J had always felt different. He was certain that eventually everyone would understand who he really was: a boy mistakenly born as a girl. Yet as he grew up, his body began to betray him; eventually J stopped praying to wake up a "real boy" and started covering up his body, keeping himself invisible -- from his parents, from his friends, from the world. But after being deserted by the best friend he thought would always be by his side, J decides that he's done hiding -- it's time to be who he really is. And this time he is determined not to give up, no matter the cost.

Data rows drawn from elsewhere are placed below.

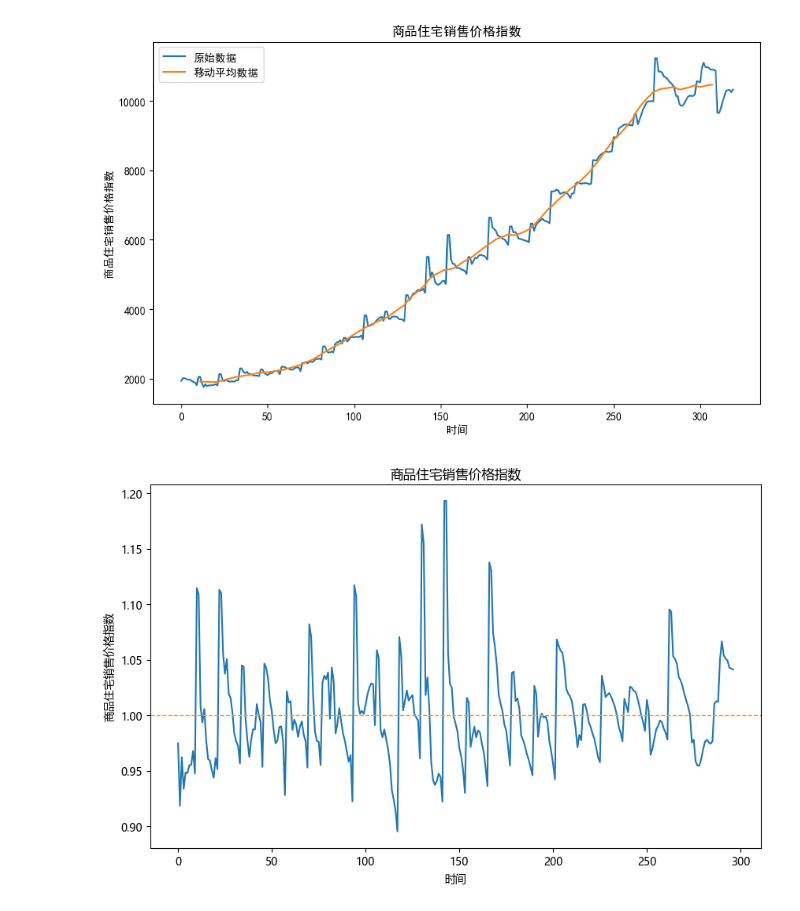
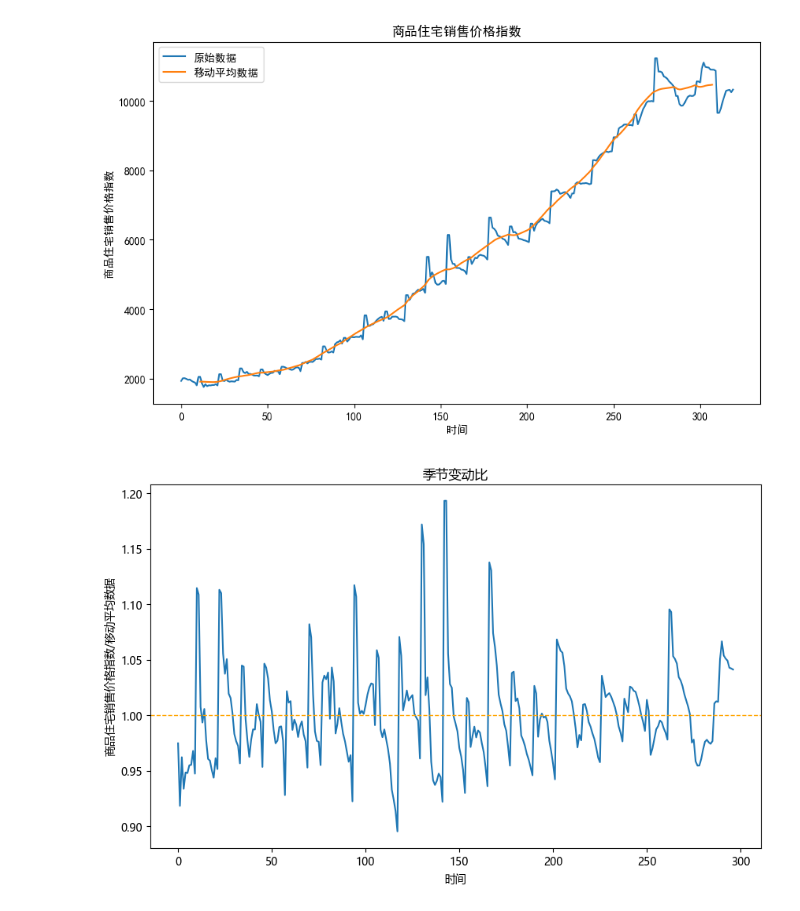
Before and after one commit to Frank-LuHao/Group-Assignment-of-Statistics, a Jupyter notebook: 商品房销售价格数据分析.ipynb, the cells around one changed output. Saved outputs shown, nothing was run; the diff lists cells and outputs as text; code cells hidden in the pictures.

```diff
--- a/商品房销售价格数据分析.ipynb
+++ b/商品房销售价格数据分析.ipynb
@@ -76,14 +76,14 @@ plt.show()
 # %%
 # 移动平均趋势剔除
 detrended = [y[i+int(window_size/2)]/moving_avg[i] for i in range(0, len(moving_avg))]
 # 作图可视化
 plt.rcParams['font.sans-serif'] = ['Microsoft YaHei'] # 指定默认字体,以支持负号显示
 plt.figure(figsize=(10,6))
 plt.plot(x[0:len(detrended)], detrended)
 plt.axhline(1, color='orange', linestyle = '--', lw=1)
-plt.title('商品住宅销售价格指数')
+plt.title('季节变动比')
 plt.xlabel('时间')
-plt.ylabel('商品住宅销售价格指数')
+plt.ylabel('商品住宅销售价格指数/移动平均数据')
 plt.show()
 # %% [output]
-[figure, old version]
+[figure, new version]
```
Also changed, not shown: 3 other files.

Cris Beam is the author ofTransparent, a Stonewall Honor Book and Lambda Literary Award winner. She has an MFA in nonfiction writing from Columbia University and teaches creative writing at Columbia, New York University, and The New School.I Am Jis her debut novel.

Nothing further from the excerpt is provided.